• _WORK REQUIRED_
Copy the complete listing exactly as shown.

SUPPLIED INFORMATION Start Marker

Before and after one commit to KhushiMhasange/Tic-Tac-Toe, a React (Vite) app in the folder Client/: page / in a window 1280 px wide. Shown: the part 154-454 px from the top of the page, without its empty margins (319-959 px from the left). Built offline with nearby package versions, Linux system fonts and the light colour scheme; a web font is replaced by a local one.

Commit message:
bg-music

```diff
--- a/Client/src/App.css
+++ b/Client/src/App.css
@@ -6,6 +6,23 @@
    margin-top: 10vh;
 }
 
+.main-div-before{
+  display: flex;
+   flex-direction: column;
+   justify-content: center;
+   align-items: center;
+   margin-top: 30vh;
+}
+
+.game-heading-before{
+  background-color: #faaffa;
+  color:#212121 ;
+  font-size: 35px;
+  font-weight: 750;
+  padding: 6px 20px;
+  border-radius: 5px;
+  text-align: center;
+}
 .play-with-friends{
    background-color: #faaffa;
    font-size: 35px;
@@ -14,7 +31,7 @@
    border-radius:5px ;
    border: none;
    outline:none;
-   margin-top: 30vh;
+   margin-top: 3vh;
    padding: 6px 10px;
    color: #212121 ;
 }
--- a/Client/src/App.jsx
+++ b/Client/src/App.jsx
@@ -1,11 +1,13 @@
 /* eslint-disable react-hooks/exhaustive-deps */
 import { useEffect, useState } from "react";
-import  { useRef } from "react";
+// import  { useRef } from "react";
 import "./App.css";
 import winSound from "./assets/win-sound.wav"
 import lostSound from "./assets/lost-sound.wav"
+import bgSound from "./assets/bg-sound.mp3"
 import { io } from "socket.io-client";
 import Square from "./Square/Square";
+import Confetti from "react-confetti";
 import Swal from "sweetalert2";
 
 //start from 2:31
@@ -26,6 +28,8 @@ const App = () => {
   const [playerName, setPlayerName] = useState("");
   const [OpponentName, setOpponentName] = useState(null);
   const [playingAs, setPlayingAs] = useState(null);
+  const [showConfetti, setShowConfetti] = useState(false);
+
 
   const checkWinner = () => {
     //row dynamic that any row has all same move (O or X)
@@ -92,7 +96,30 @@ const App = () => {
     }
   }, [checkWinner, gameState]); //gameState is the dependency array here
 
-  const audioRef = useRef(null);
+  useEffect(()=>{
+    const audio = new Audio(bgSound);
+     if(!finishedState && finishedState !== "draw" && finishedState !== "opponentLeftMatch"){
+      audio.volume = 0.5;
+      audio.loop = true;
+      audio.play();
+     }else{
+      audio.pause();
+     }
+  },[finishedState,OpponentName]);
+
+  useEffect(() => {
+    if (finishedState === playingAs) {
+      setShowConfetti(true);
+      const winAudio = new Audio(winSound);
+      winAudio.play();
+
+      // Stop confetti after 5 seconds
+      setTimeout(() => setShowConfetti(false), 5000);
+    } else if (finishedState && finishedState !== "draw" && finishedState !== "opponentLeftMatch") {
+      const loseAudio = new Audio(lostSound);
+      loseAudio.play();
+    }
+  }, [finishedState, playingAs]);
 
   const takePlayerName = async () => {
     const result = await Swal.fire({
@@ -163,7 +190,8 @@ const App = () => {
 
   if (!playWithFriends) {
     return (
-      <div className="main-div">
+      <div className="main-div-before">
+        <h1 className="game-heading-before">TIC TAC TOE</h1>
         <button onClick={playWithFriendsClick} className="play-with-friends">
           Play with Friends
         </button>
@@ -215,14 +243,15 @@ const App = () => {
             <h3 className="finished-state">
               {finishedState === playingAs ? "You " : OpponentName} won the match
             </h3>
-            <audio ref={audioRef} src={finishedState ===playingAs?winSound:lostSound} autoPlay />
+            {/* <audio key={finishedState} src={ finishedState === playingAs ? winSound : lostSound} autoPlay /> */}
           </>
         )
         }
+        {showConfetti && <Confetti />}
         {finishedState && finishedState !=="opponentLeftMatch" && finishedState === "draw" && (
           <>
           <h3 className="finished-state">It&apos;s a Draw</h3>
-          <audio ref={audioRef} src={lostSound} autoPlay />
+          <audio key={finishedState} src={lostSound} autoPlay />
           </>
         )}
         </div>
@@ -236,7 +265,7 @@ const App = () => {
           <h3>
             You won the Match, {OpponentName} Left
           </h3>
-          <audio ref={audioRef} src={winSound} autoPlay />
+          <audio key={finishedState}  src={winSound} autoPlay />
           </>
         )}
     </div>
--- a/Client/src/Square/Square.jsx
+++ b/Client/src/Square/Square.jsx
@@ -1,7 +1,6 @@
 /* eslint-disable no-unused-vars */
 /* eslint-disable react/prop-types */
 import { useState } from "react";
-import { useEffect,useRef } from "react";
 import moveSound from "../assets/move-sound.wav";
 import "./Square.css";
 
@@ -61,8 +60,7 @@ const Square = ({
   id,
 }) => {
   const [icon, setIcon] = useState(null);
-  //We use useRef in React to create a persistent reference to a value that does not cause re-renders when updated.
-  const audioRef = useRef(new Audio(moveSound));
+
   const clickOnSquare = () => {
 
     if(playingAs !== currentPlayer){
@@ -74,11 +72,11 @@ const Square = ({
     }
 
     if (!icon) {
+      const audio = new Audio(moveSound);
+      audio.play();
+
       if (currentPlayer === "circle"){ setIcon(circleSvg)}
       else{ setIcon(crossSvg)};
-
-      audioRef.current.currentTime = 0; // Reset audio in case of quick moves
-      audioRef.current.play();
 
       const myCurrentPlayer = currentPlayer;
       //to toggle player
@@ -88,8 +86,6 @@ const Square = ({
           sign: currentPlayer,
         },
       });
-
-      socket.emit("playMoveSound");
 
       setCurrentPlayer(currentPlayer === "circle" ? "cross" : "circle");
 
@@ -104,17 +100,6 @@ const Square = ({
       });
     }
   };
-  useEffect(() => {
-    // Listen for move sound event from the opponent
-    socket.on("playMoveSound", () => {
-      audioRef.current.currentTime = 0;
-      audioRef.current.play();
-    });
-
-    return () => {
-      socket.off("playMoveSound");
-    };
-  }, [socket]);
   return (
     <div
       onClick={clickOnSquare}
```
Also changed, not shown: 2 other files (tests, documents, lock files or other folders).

SUPPLIED INFORMATION End Marker

• _RESULT FOR THIS TASK_
Before and after one commit to KhushiMhasange/Tic-Tac-Toe, a React (Vite) app in the folder Client/: page / in a window 1280 px wide. Shown: the part 154-454 px from the top of the page, without its empty margins (319-959 px from the left). Built offline with nearby package versions, Linux system fonts and the light colour scheme; a web font is replaced by a local one.

Commit message:
bg-music

```diff
--- a/Client/src/App.css
+++ b/Client/src/App.css
@@ -6,6 +6,23 @@
    margin-top: 10vh;
 }
 
+.main-div-before{
+  display: flex;
+   flex-direction: column;
+   justify-content: center;
+   align-items: center;
+   margin-top: 30vh;
+}
+
+.game-heading-before{
+  background-color: #faaffa;
+  color:#212121 ;
+  font-size: 35px;
+  font-weight: 750;
+  padding: 6px 20px;
+  border-radius: 5px;
+  text-align: center;
+}
 .play-with-friends{
    background-color: #faaffa;
    font-size: 35px;
@@ -14,7 +31,7 @@
    border-radius:5px ;
    border: none;
    outline:none;
-   margin-top: 30vh;
+   margin-top: 3vh;
    padding: 6px 10px;
    color: #212121 ;
 }
--- a/Client/src/App.jsx
+++ b/Client/src/App.jsx
@@ -1,11 +1,13 @@
 /* eslint-disable react-hooks/exhaustive-deps */
 import { useEffect, useState } from "react";
-import  { useRef } from "react";
+// import  { useRef } from "react";
 import "./App.css";
 import winSound from "./assets/win-sound.wav"
 import lostSound from "./assets/lost-sound.wav"
+import bgSound from "./assets/bg-sound.mp3"
 import { io } from "socket.io-client";
 import Square from "./Square/Square";
+import Confetti from "react-confetti";
 import Swal from "sweetalert2";
 
 //start from 2:31
@@ -26,6 +28,8 @@ const App = () => {
   const [playerName, setPlayerName] = useState("");
   const [OpponentName, setOpponentName] = useState(null);
   const [playingAs, setPlayingAs] = useState(null);
+  const [showConfetti, setShowConfetti] = useState(false);
+
 
   const checkWinner = () => {
     //row dynamic that any row has all same move (O or X)
@@ -92,7 +96,30 @@ const App = () => {
     }
   }, [checkWinner, gameState]); //gameState is the dependency array here
 
-  const audioRef = useRef(null);
+  useEffect(()=>{
+    const audio = new Audio(bgSound);
+     if(!finishedState && finishedState !== "draw" && finishedState !== "opponentLeftMatch"){
+      audio.volume = 0.5;
+      audio.loop = true;
+      audio.play();
+     }else{
+      audio.pause();
+     }
+  },[finishedState,OpponentName]);
+
+  useEffect(() => {
+    if (finishedState === playingAs) {
+      setShowConfetti(true);
+      const winAudio = new Audio(winSound);
+      winAudio.play();
+
+      // Stop confetti after 5 seconds
+      setTimeout(() => setShowConfetti(false), 5000);
+    } else if (finishedState && finishedState !== "draw" && finishedState !== "opponentLeftMatch") {
+      const loseAudio = new Audio(lostSound);
+      loseAudio.play();
+    }
+  }, [finishedState, playingAs]);
 
   const takePlayerName = async () => {
     const result = await Swal.fire({
@@ -163,7 +190,8 @@ const App = () => {
 
   if (!playWithFriends) {
     return (
-      <div className="main-div">
+      <div className="main-div-before">
+        <h1 className="game-heading-before">TIC TAC TOE</h1>
         <button onClick={playWithFriendsClick} className="play-with-friends">
           Play with Friends
         </button>
@@ -215,14 +243,15 @@ const App = () => {
             <h3 className="finished-state">
               {finishedState === playingAs ? "You " : OpponentName} won the match
             </h3>
-            <audio ref={audioRef} src={finishedState ===playingAs?winSound:lostSound} autoPlay />
+            {/* <audio key={finishedState} src={ finishedState === playingAs ? winSound : lostSound} autoPlay /> */}
           </>
         )
         }
+        {showConfetti && <Confetti />}
         {finishedState && finishedState !=="opponentLeftMatch" && finishedState === "draw" && (
           <>
           <h3 className="finished-state">It&apos;s a Draw</h3>
-          <audio ref={audioRef} src={lostSound} autoPlay />
+          <audio key={finishedState} src={lostSound} autoPlay />
           </>
         )}
         </div>
@@ -236,7 +265,7 @@ const App = () => {
           <h3>
             You won the Match, {OpponentName} Left
           </h3>
-          <audio ref={audioRef} src={winSound} autoPlay />
+          <audio key={finishedState}  src={winSound} autoPlay />
           </>
         )}
     </div>
--- a/Client/src/Square/Square.jsx
+++ b/Client/src/Square/Square.jsx
@@ -1,7 +1,6 @@
 /* eslint-disable no-unused-vars */
 /* eslint-disable react/prop-types */
 import { useState } from "react";
-import { useEffect,useRef } from "react";
 import moveSound from "../assets/move-sound.wav";
 import "./Square.css";
 
@@ -61,8 +60,7 @@ const Square = ({
   id,
 }) => {
   const [icon, setIcon] = useState(null);
-  //We use useRef in React to create a persistent reference to a value that does not cause re-renders when updated.
-  const audioRef = useRef(new Audio(moveSound));
+
   const clickOnSquare = () => {
 
     if(playingAs !== currentPlayer){
@@ -74,11 +72,11 @@ const Square = ({
     }
 
     if (!icon) {
+      const audio = new Audio(moveSound);
+      audio.play();
+
       if (currentPlayer === "circle"){ setIcon(circleSvg)}
       else{ setIcon(crossSvg)};
-
-      audioRef.current.currentTime = 0; // Reset audio in case of quick moves
-      audioRef.current.play();
 
       const myCurrentPlayer = currentPlayer;
       //to toggle player
@@ -88,8 +86,6 @@ const Square = ({
           sign: currentPlayer,
         },
       });
-
-      socket.emit("playMoveSound");
 
       setCurrentPlayer(currentPlayer === "circle" ? "cross" : "circle");
 
@@ -104,17 +100,6 @@ const Square = ({
       });
     }
   };
-  useEffect(() => {
-    // Listen for move sound event from the opponent
-    socket.on("playMoveSound", () => {
-      audioRef.current.currentTime = 0;
-      audioRef.current.play();
-    });
-
-    return () => {
-      socket.off("playMoveSound");
-    };
-  }, [socket]);
   return (
     <div
       onClick={clickOnSquare}
```
Also changed, not shown: 2 other files (tests, documents, lock files or other folders).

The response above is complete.